ASSIGNED TASK:
Every line in the records below with the string "Linux" is to be copied out.

[Stored data]
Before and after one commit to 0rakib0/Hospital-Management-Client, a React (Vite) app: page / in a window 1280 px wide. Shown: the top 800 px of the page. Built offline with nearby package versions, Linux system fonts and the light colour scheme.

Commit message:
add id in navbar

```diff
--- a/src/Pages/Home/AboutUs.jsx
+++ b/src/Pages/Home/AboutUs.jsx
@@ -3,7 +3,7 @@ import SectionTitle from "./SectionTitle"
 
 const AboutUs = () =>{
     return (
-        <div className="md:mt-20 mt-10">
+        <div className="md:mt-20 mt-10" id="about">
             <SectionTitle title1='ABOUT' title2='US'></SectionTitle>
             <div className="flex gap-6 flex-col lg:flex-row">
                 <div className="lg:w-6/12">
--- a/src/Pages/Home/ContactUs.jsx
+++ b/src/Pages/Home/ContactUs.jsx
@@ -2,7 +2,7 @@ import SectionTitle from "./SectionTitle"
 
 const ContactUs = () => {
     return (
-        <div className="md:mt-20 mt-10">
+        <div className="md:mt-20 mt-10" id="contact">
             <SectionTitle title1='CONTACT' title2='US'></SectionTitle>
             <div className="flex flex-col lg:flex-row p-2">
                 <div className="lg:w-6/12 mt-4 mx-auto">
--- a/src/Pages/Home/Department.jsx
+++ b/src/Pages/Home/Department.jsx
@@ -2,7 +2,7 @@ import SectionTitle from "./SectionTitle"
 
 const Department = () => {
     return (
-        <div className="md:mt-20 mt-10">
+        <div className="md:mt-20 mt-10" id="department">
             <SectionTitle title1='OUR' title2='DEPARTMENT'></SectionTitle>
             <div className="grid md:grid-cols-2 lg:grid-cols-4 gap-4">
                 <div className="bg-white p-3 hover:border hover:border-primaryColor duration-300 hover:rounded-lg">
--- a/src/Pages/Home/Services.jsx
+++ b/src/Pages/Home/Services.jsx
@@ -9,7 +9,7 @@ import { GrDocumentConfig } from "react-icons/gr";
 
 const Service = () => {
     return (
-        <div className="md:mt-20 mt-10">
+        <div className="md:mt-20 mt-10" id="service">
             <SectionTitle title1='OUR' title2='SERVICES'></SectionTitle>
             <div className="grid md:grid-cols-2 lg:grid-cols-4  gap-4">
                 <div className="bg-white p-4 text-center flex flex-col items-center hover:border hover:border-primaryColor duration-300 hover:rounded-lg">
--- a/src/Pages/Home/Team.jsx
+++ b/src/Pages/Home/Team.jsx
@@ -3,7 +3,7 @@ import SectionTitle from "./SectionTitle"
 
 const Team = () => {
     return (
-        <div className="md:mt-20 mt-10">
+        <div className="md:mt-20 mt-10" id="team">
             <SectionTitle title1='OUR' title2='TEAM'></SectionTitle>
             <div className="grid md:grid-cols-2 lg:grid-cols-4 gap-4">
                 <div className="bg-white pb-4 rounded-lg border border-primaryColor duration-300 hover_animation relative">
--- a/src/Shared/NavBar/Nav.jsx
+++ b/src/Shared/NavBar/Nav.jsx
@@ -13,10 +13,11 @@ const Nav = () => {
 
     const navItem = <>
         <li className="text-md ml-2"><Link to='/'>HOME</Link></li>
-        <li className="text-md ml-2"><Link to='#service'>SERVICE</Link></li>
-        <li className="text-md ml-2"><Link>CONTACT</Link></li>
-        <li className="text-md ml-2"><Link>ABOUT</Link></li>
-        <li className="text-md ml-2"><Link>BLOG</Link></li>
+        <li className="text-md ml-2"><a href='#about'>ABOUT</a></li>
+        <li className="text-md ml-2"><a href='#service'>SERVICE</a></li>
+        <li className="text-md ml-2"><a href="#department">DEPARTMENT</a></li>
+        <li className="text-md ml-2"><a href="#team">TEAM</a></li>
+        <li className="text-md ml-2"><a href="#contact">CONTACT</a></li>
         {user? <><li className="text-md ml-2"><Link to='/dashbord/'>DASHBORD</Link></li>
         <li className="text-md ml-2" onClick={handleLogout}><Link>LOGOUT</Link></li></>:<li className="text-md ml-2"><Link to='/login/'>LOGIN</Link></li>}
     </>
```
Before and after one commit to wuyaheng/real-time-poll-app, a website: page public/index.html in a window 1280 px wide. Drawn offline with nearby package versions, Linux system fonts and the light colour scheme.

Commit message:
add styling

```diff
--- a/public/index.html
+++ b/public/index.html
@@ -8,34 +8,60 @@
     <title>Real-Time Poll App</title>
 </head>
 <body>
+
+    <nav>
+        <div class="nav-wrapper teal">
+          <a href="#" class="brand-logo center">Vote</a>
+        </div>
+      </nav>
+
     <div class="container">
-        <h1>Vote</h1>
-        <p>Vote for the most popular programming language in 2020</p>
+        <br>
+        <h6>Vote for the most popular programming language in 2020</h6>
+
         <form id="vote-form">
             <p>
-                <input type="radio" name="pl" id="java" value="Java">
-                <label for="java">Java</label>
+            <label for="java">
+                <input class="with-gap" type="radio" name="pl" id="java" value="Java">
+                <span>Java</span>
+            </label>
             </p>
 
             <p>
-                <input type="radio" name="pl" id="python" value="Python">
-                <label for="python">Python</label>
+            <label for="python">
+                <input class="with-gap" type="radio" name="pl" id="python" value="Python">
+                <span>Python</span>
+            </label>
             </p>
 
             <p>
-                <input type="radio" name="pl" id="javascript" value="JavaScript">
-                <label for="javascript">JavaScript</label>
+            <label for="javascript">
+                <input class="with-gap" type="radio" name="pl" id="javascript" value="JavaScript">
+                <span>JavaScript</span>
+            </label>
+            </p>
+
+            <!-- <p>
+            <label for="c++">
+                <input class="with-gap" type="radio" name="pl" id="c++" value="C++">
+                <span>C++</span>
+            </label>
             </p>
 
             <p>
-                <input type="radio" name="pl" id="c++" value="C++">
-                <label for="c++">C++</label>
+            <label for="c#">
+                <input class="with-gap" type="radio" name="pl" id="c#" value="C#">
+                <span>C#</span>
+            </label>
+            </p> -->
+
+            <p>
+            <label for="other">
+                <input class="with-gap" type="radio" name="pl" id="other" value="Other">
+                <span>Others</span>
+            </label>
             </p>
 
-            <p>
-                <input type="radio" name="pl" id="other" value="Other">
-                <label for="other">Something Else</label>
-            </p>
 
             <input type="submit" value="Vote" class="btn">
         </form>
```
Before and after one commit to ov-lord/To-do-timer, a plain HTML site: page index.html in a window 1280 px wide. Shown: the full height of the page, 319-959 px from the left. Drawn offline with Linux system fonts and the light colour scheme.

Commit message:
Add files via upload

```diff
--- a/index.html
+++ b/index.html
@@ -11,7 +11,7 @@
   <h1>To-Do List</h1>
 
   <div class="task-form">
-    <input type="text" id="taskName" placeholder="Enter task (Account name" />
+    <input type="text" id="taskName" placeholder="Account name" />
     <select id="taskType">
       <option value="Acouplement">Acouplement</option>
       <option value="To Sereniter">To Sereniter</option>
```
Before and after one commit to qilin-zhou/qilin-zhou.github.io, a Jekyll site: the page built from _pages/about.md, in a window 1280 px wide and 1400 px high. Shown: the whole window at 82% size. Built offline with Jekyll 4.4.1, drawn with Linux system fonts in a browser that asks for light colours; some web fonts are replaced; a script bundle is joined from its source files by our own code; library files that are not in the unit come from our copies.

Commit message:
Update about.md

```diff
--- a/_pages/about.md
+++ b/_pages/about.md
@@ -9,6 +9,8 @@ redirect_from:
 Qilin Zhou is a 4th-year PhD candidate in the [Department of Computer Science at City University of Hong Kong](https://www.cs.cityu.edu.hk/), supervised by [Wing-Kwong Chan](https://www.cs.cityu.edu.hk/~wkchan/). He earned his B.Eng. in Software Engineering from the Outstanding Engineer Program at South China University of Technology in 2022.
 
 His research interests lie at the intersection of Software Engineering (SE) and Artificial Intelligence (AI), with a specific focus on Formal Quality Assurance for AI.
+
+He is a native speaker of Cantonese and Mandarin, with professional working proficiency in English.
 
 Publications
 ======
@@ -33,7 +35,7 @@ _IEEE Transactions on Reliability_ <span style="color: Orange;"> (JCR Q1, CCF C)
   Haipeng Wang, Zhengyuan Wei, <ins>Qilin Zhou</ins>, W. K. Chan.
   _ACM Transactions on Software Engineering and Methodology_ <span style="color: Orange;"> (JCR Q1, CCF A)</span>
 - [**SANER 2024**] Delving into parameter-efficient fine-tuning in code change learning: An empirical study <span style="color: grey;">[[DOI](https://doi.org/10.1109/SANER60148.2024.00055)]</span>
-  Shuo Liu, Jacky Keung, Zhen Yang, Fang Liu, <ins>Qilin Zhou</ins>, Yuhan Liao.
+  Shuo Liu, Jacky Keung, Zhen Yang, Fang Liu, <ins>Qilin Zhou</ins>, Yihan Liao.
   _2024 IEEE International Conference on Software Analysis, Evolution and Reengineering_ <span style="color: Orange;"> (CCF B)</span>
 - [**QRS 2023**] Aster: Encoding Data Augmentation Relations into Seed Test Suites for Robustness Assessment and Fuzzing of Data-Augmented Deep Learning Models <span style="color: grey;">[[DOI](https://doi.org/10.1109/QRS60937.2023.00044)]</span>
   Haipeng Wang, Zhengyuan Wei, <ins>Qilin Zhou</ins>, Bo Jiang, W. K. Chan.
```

RESULT:
Before and after one commit to 0rakib0/Hospital-Management-Client, a React (Vite) app: page / in a window 1280 px wide. Shown: the top 800 px of the page. Built offline with nearby package versions, Linux system fonts and the light colour scheme.
Before and after one commit to wuyaheng/real-time-poll-app, a website: page public/index.html in a window 1280 px wide. Drawn offline with nearby package versions, Linux system fonts and the light colour scheme.
Before and after one commit to ov-lord/To-do-timer, a plain HTML site: page index.html in a window 1280 px wide. Shown: the full height of the page, 319-959 px from the left. Drawn offline with Linux system fonts and the light colour scheme.
Before and after one commit to qilin-zhou/qilin-zhou.github.io, a Jekyll site: the page built from _pages/about.md, in a window 1280 px wide and 1400 px high. Shown: the whole window at 82% size. Built offline with Jekyll 4.4.1, drawn with Linux system fonts in a browser that asks for light colours; some web fonts are replaced; a script bundle is joined from its source files by our own code; library files that are not in the unit come from our copies.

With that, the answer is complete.